Results indicate that South Australian mine waste and tailings are fertile in metals including cobalt, copper, nickel, gold and other rare earth elements through the Adelaide Rift Complex, Gawler Craton, Nackara Arc, Kanmantoo Group and Willyama Supergroup areas.

While the state’s Middleback Ranges was recognised as having potential for Manganese.

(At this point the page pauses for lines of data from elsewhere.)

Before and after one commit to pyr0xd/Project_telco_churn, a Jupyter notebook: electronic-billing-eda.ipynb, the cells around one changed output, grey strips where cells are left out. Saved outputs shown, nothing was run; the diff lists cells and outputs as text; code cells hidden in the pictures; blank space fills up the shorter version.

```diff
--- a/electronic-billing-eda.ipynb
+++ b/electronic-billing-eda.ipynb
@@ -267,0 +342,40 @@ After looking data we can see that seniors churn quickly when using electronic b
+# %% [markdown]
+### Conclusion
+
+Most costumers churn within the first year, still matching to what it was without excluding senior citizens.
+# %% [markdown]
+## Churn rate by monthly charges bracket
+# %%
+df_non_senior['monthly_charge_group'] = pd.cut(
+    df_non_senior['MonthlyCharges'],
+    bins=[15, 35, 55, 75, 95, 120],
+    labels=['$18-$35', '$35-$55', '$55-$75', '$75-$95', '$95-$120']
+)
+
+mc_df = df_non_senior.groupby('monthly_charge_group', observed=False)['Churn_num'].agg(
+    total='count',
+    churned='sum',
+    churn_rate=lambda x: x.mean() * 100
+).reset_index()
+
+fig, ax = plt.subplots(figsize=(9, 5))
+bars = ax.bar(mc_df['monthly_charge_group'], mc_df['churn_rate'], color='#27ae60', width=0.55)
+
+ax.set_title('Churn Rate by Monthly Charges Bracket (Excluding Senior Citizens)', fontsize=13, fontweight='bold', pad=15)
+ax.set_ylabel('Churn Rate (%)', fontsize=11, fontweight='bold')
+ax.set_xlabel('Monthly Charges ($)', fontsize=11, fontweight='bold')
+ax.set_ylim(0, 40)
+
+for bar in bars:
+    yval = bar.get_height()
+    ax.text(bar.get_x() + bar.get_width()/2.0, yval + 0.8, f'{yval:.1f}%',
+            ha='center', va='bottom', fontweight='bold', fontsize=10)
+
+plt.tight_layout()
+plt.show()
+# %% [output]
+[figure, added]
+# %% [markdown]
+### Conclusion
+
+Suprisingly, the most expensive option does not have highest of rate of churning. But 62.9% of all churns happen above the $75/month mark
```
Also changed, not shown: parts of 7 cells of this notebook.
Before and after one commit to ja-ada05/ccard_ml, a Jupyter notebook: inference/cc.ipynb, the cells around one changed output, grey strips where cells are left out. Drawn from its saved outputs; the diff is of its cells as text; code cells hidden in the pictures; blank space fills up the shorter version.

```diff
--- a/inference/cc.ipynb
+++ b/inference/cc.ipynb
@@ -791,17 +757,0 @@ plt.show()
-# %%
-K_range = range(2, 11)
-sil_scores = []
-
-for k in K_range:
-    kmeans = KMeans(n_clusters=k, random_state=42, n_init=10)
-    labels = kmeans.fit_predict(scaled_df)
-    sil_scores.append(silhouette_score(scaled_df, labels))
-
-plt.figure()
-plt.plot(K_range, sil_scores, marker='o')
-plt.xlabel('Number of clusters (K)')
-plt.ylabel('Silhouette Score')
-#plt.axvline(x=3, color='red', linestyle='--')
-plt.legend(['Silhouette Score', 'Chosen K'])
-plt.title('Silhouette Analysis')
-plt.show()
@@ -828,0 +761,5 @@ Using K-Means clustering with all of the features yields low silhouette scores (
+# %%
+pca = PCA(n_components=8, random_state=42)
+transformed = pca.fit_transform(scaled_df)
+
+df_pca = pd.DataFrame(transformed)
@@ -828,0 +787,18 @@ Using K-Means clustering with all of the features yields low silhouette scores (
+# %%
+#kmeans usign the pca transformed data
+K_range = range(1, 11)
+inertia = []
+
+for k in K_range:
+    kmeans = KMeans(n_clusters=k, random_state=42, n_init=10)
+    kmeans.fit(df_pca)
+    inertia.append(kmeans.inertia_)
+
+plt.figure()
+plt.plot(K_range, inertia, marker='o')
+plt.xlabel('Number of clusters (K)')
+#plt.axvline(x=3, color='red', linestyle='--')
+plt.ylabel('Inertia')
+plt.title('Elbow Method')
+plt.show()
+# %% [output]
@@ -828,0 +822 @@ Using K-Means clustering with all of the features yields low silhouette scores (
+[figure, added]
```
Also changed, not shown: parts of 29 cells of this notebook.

Other study areas within the report include Mount Gunson, Port Pirie, Burra, Mount Grainger, Alma and Victoria, Paratoo, Moonta Mines, Challenger, Dome Rock, Iron Knob, Brukunga and Kanmantoo – all with potential for further investigation.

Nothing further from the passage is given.